# Proving Euler-lagrange for single function of single variable with higher derivatives as several functions of one variable

One obtains for a functional for single function of single variable with higher derivatives

$I[f] = \int_{x_0}^{x_1} \mathcal{L}(x, f, f', f'')~\mathrm{d}x ~;~~ f' := \cfrac{\mathrm{d}f}{\mathrm{d}x}, ~f'' := \cfrac{\mathrm{d}^2f}{\mathrm{d}x^2}$

the Euler-Lagrange equation as $\cfrac{\partial \mathcal{L}}{\partial f} - \cfrac{\mathrm{d}}{\mathrm{d} x}\left(\cfrac{\partial \mathcal{L}}{\partial f'}\right) + \cfrac{\mathrm{d}^2}{\mathrm{d} x^2}\left(\cfrac{\partial \mathcal{L}}{\partial f''}\right) = 0$

I want to prove the above equation extending Euler-Lagrange for several functions of one variable i.e.

For a given functional of the form :

$I[f_1,f_2] = \int_{x_0}^{x_1} \mathcal{L}(x, f_1, f_2,f_1', f_2')~\mathrm{d}x ~;~~ f_i' := \cfrac{\mathrm{d}f_i}{\mathrm{d}x}$

the Euler-Lagrange Equation is

$\frac{\partial \mathcal{L}}{\partial f_i} - \frac{\mathrm{d}}{\mathrm{d}x}\left(\frac{\partial \mathcal{L}}{\partial f_i'}\right) = 0 , i=1,2$

This can be achieved by defining $f_1 = f; f_2 =f'$.

But I'm not able to achieve the same equation as for single function of single variable with higher derivatives.

If $f_1$ and $f_2$ are allowed to vary independently, and kept constant at end-point, so $\delta f_1(x_i)=\delta f_2(x_i)=0$, then you obtain the E-L equations stated by using the standard integration by part technique for the linearized variation: $$\delta I = \int_{x_0}^{x_1} \left( \frac{\partial L}{\partial f_1} \delta f_1 + \frac{\partial L}{\partial f_2} \delta f_2 + \frac{\partial L}{\partial f'_1} \delta f'_1 + \frac{\partial L}{\partial f'_2} \delta f'_2 \right) dx= \int_{x_0}^{x_1} \left((\frac{\partial L}{\partial f_1} - \frac{d}{dx} \frac{\partial L}{\partial f'_1}) \delta f_1 +(\frac{\partial L}{\partial f_2} - \frac{d}{dx} \frac{\partial L}{\partial f'_2}) \delta f_2 \right) dx$$ equating to zero for all variations yields the E-L equations.
If here you set $f_2=f_1'$ and impose $\delta f_2= \delta f'_1$ then you may integrate by part once again to get: $$\delta I = \int_{x_0}^{x_1} \left(\frac{\partial L}{\partial f_1} - \frac{d}{dx} \frac{\partial L}{\partial f'_1} -\frac{d}{dx} \frac{\partial L}{\partial f_2} + \frac{d^2}{dx^2} \frac{\partial L}{\partial f'_2} \right) \delta f_1 dx$$ hereby obtaining the second order formulation by equating to zero.
• Thanks, but I approached the problem in a certain way i.e. by using a change of variables for $\mathcal{L}(x, f, f', f'') = \mathcal{L}(x, f_1 = f, f_2 = f',f_1' = f', f_2' = f'')$ and then using the chain rule for calculating the partial differentiation in the new space.
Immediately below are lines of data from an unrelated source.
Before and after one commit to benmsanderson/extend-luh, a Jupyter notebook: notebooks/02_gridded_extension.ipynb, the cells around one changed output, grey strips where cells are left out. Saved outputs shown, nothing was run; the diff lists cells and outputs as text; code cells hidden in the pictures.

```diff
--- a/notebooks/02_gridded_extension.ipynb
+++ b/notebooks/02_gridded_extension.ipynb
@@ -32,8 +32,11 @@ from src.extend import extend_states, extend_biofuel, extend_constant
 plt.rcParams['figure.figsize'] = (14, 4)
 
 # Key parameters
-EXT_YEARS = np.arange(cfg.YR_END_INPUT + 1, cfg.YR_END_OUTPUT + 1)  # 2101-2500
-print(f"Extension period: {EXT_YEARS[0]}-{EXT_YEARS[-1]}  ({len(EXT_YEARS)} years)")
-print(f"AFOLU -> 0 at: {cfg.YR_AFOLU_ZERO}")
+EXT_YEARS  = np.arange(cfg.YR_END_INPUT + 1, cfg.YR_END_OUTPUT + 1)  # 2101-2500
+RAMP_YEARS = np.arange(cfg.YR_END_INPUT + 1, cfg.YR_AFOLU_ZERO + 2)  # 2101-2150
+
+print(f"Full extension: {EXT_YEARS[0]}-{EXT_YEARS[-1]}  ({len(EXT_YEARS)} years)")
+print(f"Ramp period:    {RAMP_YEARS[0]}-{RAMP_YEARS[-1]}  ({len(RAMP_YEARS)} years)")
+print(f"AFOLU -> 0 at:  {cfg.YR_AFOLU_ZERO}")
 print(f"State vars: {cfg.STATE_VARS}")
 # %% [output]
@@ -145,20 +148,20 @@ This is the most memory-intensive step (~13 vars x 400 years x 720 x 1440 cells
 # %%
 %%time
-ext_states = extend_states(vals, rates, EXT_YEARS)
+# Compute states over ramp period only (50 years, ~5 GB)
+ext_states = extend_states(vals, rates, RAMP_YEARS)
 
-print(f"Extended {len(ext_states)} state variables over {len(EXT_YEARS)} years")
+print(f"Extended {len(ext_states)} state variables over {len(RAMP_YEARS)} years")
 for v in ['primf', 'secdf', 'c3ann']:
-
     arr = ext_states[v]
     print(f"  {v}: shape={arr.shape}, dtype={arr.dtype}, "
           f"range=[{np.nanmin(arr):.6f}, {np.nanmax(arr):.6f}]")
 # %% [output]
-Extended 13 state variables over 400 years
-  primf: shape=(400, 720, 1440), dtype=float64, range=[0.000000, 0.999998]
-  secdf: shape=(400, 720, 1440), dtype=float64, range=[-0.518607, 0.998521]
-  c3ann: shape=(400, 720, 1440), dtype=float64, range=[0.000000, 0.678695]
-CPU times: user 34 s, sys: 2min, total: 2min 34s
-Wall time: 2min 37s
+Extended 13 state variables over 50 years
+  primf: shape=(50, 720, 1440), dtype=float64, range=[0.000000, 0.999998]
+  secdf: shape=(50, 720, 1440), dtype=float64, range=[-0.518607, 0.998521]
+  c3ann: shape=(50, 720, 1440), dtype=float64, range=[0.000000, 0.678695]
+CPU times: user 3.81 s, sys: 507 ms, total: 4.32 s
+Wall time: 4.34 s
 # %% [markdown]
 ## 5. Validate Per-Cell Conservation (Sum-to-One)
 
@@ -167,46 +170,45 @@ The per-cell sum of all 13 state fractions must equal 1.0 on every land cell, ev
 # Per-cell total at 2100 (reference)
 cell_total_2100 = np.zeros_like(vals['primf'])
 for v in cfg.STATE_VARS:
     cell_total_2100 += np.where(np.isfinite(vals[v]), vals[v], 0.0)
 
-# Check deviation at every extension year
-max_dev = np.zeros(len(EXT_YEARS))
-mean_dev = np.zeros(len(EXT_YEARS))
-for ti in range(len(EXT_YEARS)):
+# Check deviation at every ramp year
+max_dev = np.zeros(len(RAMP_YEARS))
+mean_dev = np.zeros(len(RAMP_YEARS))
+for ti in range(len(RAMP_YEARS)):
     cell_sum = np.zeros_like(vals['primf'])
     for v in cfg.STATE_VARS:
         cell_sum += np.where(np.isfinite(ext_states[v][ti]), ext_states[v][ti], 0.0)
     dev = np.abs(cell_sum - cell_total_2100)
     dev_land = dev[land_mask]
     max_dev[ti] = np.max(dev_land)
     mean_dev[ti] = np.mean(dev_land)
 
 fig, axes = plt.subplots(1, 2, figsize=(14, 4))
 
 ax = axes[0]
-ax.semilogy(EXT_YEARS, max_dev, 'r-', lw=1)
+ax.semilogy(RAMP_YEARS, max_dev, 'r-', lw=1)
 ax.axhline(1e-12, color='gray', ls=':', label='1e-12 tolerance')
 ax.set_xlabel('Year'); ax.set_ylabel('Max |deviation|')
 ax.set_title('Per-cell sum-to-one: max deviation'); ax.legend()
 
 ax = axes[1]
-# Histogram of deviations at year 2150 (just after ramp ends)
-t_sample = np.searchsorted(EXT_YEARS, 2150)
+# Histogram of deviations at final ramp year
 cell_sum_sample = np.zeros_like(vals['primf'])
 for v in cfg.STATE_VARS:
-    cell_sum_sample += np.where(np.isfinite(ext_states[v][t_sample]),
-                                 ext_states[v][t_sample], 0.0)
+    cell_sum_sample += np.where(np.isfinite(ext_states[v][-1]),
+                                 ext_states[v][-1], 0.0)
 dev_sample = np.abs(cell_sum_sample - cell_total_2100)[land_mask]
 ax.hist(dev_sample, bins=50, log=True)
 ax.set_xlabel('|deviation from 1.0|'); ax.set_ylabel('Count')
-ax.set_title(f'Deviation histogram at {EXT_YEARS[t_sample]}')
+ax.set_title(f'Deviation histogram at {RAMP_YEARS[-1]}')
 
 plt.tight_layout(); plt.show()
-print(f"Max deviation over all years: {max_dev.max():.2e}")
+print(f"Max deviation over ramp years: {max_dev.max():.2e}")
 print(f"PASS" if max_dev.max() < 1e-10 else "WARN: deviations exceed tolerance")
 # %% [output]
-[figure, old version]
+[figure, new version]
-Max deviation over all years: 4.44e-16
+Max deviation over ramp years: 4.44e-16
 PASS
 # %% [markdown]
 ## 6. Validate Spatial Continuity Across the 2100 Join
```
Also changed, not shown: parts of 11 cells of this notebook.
Why does this approach not lead to the same eqn. Oct 6, 2016 at 11:39
• Even with your soln, one would like to replace $\frac{\partial }{\partial f_2}$ & $\frac{\partial}{\partial f_2'}$ with the new operators and you would get a different eqn Oct 6, 2016 at 11:58
• I am not sure about what you precisely get, but a difference might be that my approach imposes $\delta f_1'(x_0)=\delta f_1'(x_1)=0$ which I use during the partial integration. You don't see this if you only substitute after getting the E-L equations for $f_1,f_2$. Oct 6, 2016 at 15:13